◆ Exercise prompt ◆
Report only the number of lines that contain the string "Chungkeun" in the records below.

◆ Data in this exercise ◆
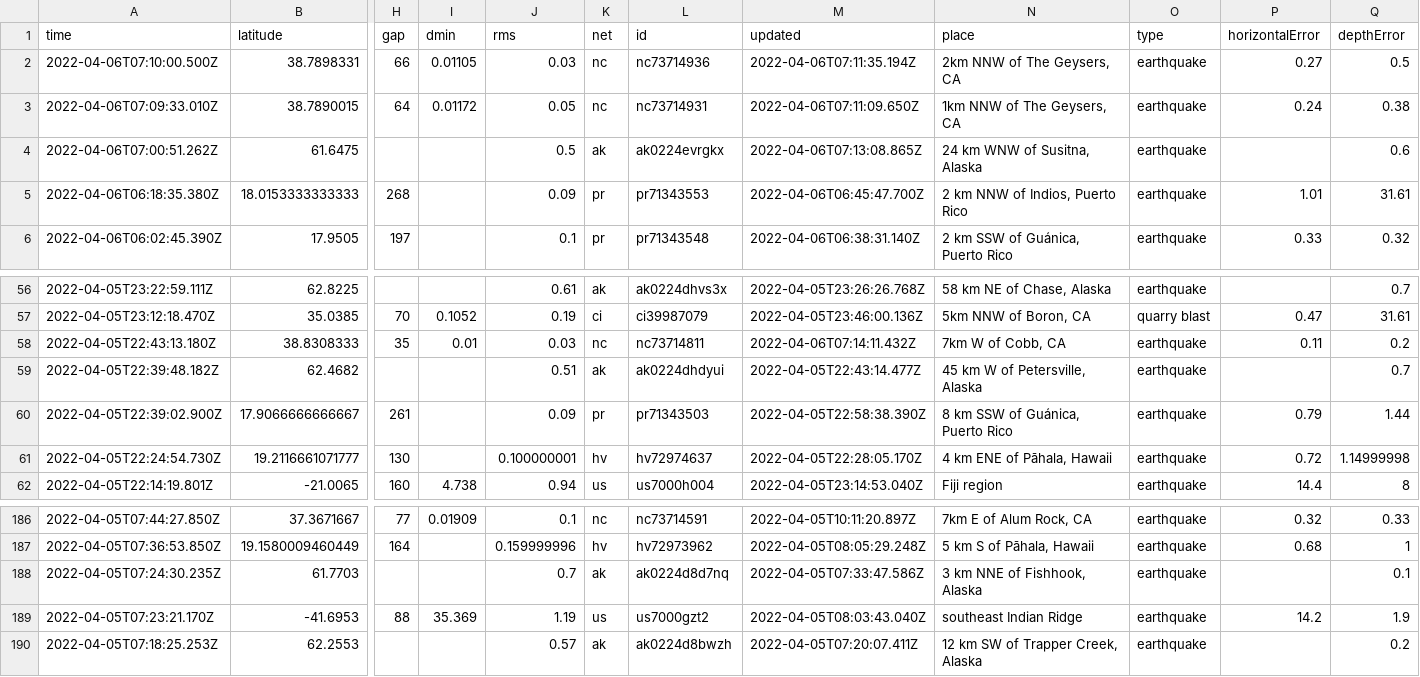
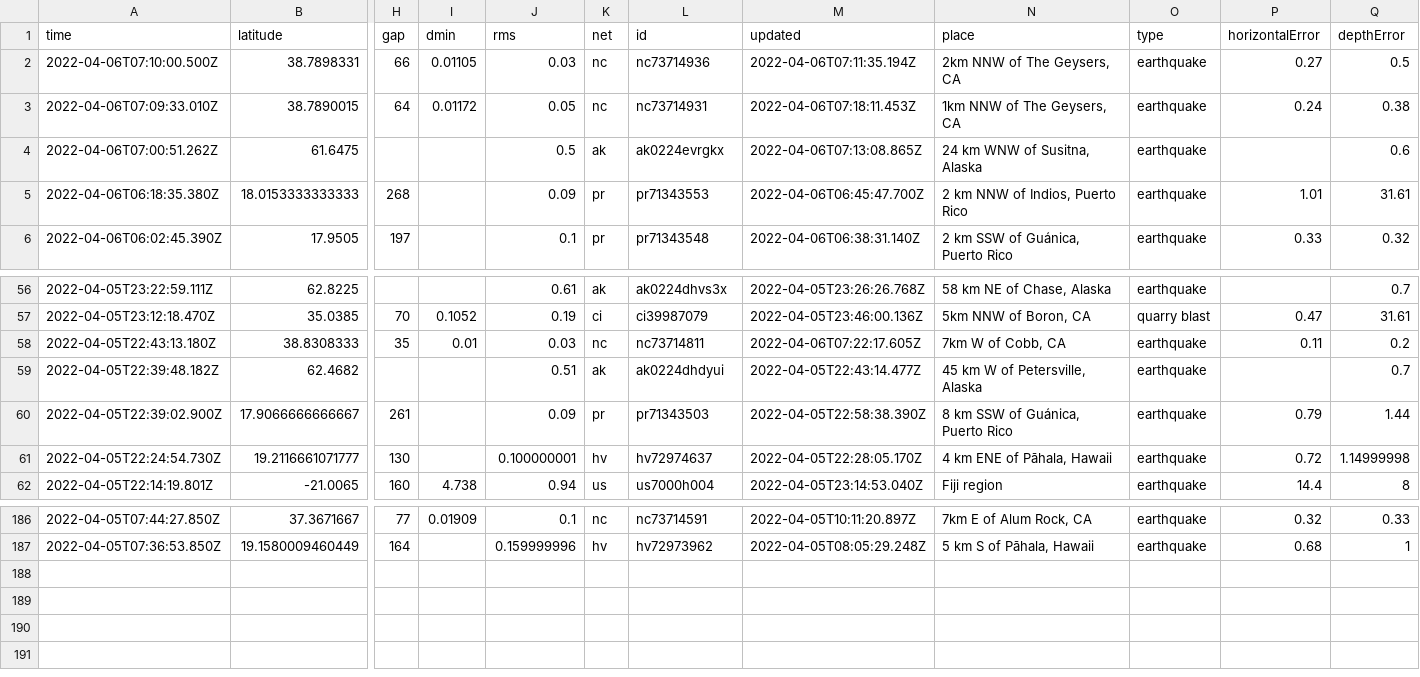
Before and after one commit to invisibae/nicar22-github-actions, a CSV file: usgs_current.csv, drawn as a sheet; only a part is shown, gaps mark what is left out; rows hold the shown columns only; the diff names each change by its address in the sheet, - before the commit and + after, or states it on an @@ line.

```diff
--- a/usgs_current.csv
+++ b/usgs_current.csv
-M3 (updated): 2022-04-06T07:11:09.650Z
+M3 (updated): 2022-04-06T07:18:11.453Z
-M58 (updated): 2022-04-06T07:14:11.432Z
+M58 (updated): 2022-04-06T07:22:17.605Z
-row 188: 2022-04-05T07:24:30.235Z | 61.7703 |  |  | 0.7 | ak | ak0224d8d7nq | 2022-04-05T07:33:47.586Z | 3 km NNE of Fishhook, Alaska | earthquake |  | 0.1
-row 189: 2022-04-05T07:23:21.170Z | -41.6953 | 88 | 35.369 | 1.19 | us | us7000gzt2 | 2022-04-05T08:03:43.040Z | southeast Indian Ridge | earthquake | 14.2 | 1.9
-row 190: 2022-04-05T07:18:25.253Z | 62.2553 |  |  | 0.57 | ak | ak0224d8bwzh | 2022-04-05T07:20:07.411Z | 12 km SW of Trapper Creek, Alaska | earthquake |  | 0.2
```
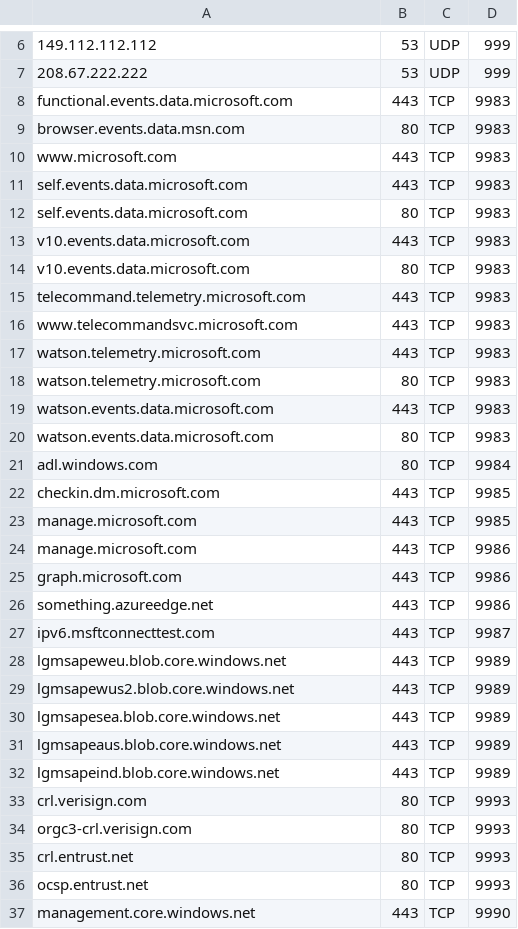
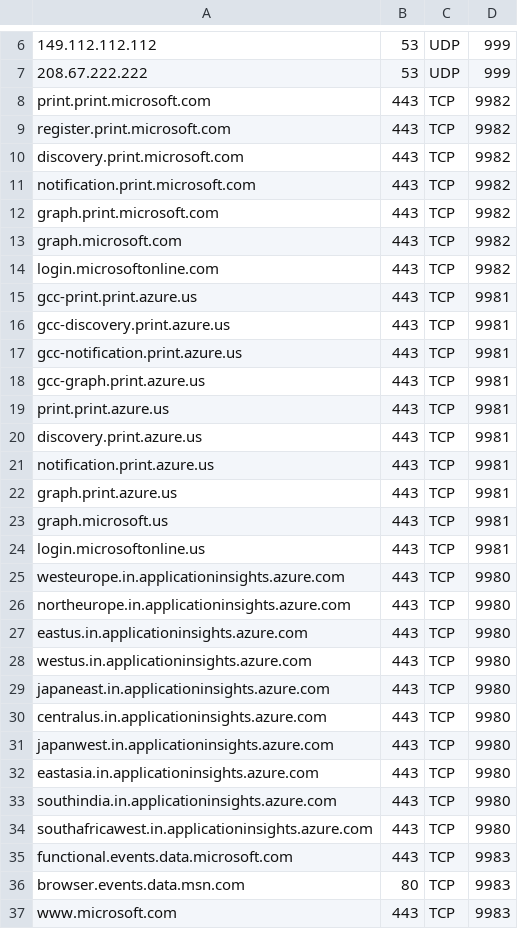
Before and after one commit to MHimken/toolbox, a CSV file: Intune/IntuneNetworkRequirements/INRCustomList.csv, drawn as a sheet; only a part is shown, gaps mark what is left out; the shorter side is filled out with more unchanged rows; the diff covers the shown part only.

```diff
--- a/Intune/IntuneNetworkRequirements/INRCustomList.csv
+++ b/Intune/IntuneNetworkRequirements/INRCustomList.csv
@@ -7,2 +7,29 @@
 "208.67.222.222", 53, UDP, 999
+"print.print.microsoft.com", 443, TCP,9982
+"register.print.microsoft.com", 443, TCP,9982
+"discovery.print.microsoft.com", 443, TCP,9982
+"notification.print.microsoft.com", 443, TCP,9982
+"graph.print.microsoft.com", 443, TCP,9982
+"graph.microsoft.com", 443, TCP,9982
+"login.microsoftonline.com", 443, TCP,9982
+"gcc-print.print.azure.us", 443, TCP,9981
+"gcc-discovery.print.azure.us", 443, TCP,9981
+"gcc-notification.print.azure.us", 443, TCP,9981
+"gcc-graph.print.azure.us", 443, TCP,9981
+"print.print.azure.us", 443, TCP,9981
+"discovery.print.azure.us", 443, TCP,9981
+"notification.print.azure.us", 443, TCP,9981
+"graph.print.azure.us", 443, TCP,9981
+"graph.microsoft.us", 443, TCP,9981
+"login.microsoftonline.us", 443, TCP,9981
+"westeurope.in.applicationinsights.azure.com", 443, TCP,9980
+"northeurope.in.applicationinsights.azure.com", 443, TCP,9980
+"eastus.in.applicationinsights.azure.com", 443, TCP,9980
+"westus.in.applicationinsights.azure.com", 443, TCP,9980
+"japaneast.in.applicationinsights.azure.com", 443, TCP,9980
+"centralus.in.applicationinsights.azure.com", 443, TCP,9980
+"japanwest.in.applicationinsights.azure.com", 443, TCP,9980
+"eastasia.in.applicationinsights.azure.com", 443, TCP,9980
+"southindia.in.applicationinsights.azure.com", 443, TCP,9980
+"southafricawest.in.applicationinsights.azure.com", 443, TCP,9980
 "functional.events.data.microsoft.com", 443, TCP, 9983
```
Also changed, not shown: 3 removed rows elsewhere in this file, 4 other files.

...

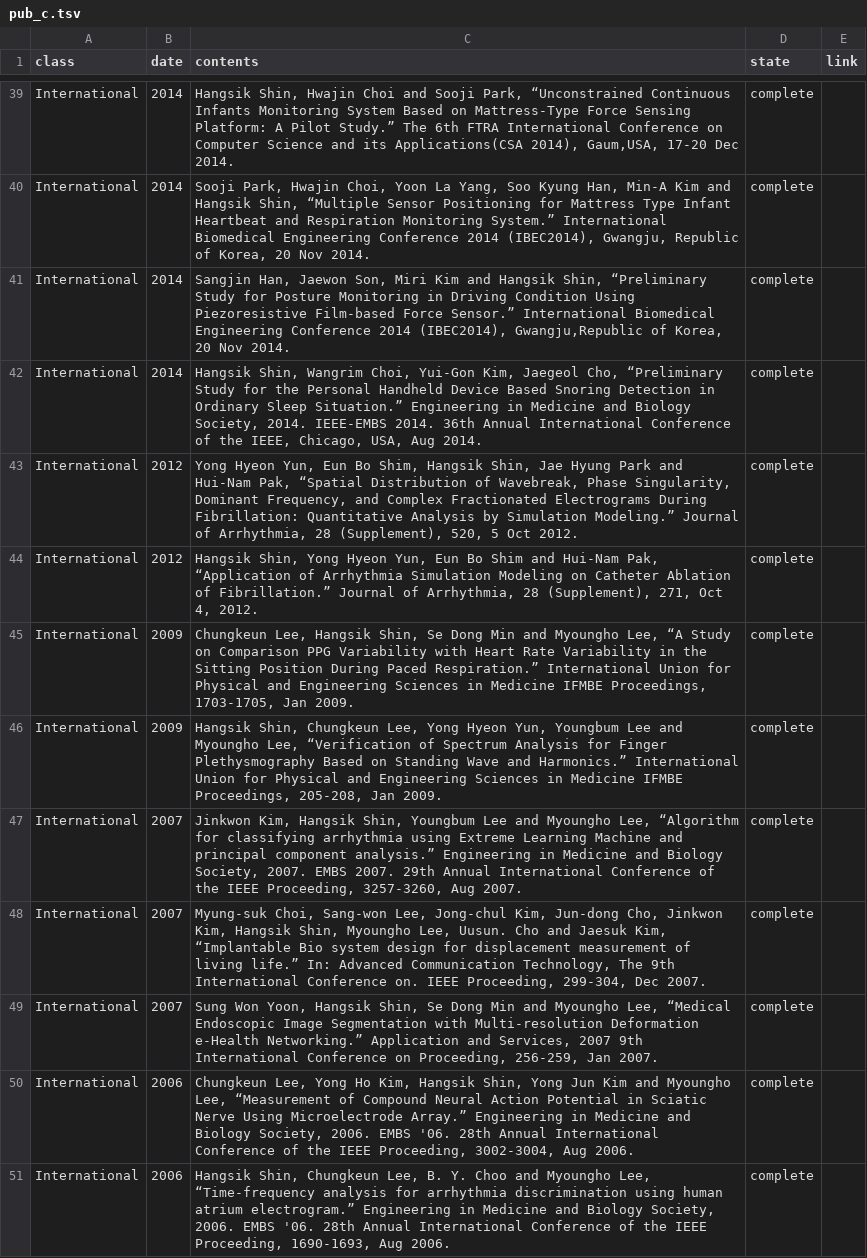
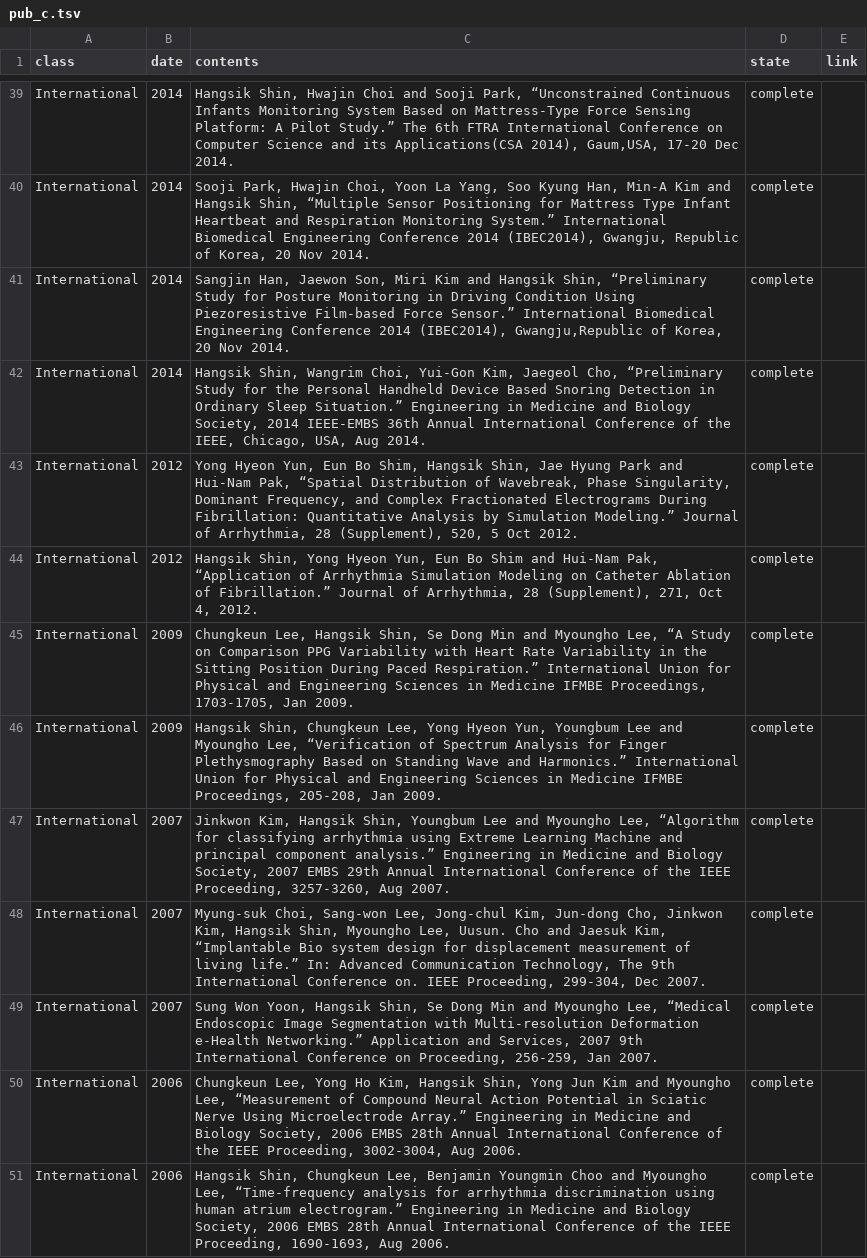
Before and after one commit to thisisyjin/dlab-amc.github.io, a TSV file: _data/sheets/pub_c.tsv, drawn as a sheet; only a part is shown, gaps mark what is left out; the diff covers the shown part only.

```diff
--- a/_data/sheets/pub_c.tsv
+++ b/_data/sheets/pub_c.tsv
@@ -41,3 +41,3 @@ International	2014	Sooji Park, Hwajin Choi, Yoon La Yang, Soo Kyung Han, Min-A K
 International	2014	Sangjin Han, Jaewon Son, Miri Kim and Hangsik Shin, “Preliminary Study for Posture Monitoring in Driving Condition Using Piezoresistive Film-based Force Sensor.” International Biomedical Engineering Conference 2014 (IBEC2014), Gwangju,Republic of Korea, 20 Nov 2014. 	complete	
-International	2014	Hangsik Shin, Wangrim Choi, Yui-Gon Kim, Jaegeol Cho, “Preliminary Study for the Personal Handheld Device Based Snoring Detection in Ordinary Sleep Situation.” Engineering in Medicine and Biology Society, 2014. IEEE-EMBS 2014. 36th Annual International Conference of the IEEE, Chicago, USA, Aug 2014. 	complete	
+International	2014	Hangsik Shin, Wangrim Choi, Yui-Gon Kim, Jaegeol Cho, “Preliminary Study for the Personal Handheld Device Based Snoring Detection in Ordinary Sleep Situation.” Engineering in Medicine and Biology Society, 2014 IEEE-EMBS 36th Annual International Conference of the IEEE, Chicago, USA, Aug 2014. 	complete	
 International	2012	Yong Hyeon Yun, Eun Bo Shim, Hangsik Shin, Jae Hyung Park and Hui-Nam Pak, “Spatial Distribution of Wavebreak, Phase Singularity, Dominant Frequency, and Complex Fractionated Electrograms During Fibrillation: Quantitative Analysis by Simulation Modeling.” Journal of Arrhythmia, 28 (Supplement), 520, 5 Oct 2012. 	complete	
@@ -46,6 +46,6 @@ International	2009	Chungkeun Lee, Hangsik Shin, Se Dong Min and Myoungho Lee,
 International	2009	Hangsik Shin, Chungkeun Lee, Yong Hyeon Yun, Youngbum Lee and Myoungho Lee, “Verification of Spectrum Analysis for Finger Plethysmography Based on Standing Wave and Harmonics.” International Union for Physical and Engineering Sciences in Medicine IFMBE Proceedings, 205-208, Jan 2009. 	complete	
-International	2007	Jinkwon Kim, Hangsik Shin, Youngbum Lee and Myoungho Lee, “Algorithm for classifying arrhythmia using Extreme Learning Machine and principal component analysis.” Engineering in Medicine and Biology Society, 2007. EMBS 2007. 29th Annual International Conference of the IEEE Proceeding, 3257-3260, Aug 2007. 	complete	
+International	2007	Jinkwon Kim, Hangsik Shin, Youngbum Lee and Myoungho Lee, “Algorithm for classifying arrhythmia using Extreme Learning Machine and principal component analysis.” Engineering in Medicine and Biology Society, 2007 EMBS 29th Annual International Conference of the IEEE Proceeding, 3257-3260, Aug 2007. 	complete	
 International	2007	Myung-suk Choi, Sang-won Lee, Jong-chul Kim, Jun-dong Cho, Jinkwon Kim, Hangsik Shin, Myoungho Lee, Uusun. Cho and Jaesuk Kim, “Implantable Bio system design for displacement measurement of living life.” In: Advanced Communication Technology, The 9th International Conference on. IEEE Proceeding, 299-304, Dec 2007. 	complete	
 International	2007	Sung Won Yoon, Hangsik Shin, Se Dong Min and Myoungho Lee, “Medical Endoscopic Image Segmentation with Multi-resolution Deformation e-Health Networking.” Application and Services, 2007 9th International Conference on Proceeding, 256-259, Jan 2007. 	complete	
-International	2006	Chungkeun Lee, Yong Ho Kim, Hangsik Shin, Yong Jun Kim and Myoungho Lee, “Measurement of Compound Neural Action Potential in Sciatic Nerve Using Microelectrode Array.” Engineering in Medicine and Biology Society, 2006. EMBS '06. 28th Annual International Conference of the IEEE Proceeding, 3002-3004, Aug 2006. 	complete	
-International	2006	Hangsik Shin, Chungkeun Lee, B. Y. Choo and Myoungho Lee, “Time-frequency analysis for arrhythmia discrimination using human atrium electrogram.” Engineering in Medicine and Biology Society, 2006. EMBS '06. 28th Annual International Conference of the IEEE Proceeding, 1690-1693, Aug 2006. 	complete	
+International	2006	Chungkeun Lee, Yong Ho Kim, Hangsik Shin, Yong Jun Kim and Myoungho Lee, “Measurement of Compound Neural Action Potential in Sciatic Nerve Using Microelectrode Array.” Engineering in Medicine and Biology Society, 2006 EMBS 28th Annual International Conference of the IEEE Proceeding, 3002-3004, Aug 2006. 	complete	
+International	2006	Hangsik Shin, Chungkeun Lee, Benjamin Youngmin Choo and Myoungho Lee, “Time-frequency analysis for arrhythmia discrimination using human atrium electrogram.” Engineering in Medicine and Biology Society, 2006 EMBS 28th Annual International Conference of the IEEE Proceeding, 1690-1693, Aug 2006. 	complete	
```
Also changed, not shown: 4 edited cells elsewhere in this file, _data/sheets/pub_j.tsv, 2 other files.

◆ Task output ◆
6